:: EXERCISE ::
Show the lines of the material that contain the word "item".

:: DATA SUPPLIED ::
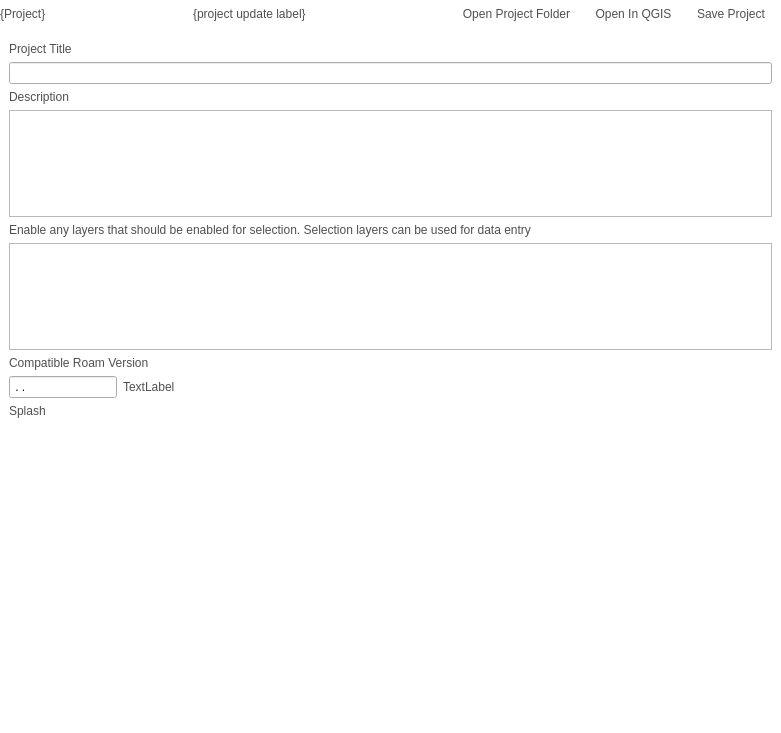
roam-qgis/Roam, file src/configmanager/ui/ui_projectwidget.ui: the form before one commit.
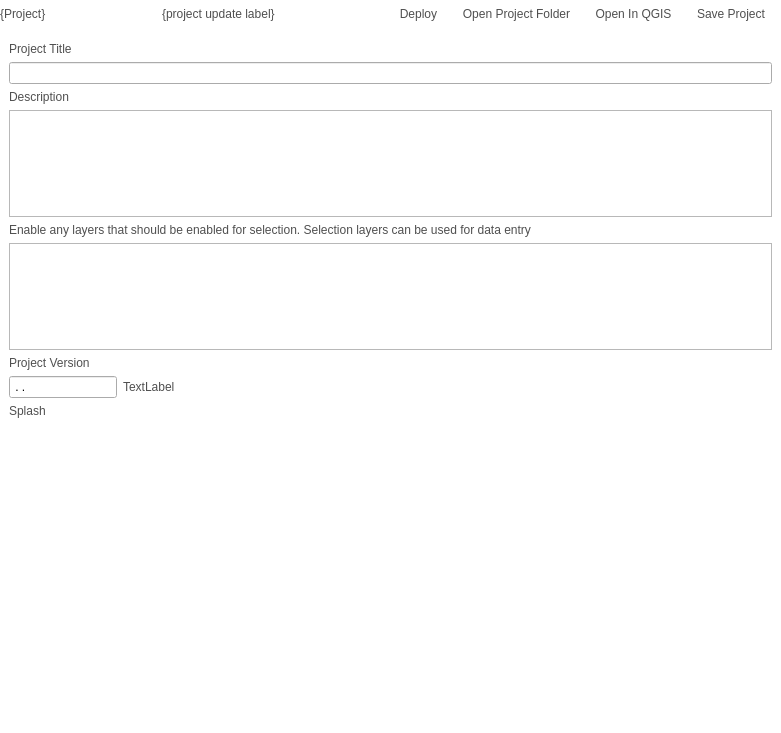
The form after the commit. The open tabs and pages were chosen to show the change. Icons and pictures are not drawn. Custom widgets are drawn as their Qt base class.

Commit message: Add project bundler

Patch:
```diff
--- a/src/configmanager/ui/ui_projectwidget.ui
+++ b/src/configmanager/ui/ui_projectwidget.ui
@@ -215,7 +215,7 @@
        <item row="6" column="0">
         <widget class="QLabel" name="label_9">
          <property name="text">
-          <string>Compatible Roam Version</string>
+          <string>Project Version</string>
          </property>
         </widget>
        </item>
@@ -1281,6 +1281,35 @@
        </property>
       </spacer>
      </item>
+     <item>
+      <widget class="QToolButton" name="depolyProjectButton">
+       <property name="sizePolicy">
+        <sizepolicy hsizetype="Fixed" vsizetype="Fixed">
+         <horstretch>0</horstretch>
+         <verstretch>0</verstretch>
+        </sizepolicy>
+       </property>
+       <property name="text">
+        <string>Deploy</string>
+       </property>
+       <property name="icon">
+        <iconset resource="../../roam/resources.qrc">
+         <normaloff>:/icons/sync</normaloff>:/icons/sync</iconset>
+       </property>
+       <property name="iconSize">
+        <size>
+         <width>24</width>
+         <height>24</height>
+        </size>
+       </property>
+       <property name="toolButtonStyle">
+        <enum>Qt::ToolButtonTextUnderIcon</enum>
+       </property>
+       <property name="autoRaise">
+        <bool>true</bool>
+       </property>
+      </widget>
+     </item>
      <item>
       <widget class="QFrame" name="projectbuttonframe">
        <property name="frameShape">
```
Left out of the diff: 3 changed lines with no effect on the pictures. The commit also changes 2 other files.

:: FINISHED TASK ::
        <item row="6" column="0">
        </item>
      </item>
+     <item>
+     </item>
      <item>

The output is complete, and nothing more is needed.